All entries below are to be set down again exactly as given.

##### Source material

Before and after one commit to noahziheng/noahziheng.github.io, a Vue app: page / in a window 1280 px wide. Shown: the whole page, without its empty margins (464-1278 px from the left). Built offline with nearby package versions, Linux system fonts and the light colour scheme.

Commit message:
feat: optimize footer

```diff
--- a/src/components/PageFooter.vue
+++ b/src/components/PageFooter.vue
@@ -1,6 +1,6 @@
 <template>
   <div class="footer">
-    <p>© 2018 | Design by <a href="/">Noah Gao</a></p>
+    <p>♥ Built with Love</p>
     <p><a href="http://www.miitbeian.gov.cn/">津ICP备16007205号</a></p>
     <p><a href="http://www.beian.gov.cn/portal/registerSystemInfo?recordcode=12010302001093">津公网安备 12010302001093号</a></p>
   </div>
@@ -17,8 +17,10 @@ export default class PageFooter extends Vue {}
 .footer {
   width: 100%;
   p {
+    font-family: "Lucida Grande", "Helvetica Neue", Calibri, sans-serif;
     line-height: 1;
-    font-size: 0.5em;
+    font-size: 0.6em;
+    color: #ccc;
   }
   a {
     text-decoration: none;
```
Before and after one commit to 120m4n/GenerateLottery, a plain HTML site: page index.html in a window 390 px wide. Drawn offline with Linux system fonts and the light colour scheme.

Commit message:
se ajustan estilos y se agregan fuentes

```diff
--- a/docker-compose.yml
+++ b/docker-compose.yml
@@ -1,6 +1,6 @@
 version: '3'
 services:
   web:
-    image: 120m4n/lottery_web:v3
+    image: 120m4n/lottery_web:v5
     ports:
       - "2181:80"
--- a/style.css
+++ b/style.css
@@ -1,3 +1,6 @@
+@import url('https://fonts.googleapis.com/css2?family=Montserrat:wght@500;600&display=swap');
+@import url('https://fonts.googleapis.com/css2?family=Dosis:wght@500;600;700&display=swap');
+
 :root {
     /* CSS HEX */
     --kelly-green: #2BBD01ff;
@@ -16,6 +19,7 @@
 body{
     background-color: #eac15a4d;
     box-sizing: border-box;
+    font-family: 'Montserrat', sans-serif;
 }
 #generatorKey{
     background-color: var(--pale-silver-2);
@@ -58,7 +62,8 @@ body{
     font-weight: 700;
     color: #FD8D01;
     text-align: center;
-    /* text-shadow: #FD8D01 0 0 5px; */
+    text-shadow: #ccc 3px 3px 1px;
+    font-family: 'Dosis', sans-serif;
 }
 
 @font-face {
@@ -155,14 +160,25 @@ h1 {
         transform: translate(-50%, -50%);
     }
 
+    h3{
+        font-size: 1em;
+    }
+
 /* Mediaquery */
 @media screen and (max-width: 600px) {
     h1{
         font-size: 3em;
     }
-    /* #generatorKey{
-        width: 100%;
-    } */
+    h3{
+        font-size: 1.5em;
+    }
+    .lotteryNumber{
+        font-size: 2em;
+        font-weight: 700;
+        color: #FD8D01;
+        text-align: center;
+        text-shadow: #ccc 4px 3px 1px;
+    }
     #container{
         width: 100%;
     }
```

##########

- Your solution
Before and after one commit to noahziheng/noahziheng.github.io, a Vue app: page / in a window 1280 px wide. Shown: the whole page, without its empty margins (464-1278 px from the left). Built offline with nearby package versions, Linux system fonts and the light colour scheme.

Commit message:
feat: optimize footer

```diff
--- a/src/components/PageFooter.vue
+++ b/src/components/PageFooter.vue
@@ -1,6 +1,6 @@
 <template>
   <div class="footer">
-    <p>© 2018 | Design by <a href="/">Noah Gao</a></p>
+    <p>♥ Built with Love</p>
     <p><a href="http://www.miitbeian.gov.cn/">津ICP备16007205号</a></p>
     <p><a href="http://www.beian.gov.cn/portal/registerSystemInfo?recordcode=12010302001093">津公网安备 12010302001093号</a></p>
   </div>
@@ -17,8 +17,10 @@ export default class PageFooter extends Vue {}
 .footer {
   width: 100%;
   p {
+    font-family: "Lucida Grande", "Helvetica Neue", Calibri, sans-serif;
     line-height: 1;
-    font-size: 0.5em;
+    font-size: 0.6em;
+    color: #ccc;
   }
   a {
     text-decoration: none;
```
Before and after one commit to 120m4n/GenerateLottery, a plain HTML site: page index.html in a window 390 px wide. Drawn offline with Linux system fonts and the light colour scheme.

Commit message:
se ajustan estilos y se agregan fuentes

```diff
--- a/docker-compose.yml
+++ b/docker-compose.yml
@@ -1,6 +1,6 @@
 version: '3'
 services:
   web:
-    image: 120m4n/lottery_web:v3
+    image: 120m4n/lottery_web:v5
     ports:
       - "2181:80"
--- a/style.css
+++ b/style.css
@@ -1,3 +1,6 @@
+@import url('https://fonts.googleapis.com/css2?family=Montserrat:wght@500;600&display=swap');
+@import url('https://fonts.googleapis.com/css2?family=Dosis:wght@500;600;700&display=swap');
+
 :root {
     /* CSS HEX */
     --kelly-green: #2BBD01ff;
@@ -16,6 +19,7 @@
 body{
     background-color: #eac15a4d;
     box-sizing: border-box;
+    font-family: 'Montserrat', sans-serif;
 }
 #generatorKey{
     background-color: var(--pale-silver-2);
@@ -58,7 +62,8 @@ body{
     font-weight: 700;
     color: #FD8D01;
     text-align: center;
-    /* text-shadow: #FD8D01 0 0 5px; */
+    text-shadow: #ccc 3px 3px 1px;
+    font-family: 'Dosis', sans-serif;
 }
 
 @font-face {
@@ -155,14 +160,25 @@ h1 {
         transform: translate(-50%, -50%);
     }
 
+    h3{
+        font-size: 1em;
+    }
+
 /* Mediaquery */
 @media screen and (max-width: 600px) {
     h1{
         font-size: 3em;
     }
-    /* #generatorKey{
-        width: 100%;
-    } */
+    h3{
+        font-size: 1.5em;
+    }
+    .lotteryNumber{
+        font-size: 2em;
+        font-weight: 700;
+        color: #FD8D01;
+        text-align: center;
+        text-shadow: #ccc 4px 3px 1px;
+    }
     #container{
         width: 100%;
     }
```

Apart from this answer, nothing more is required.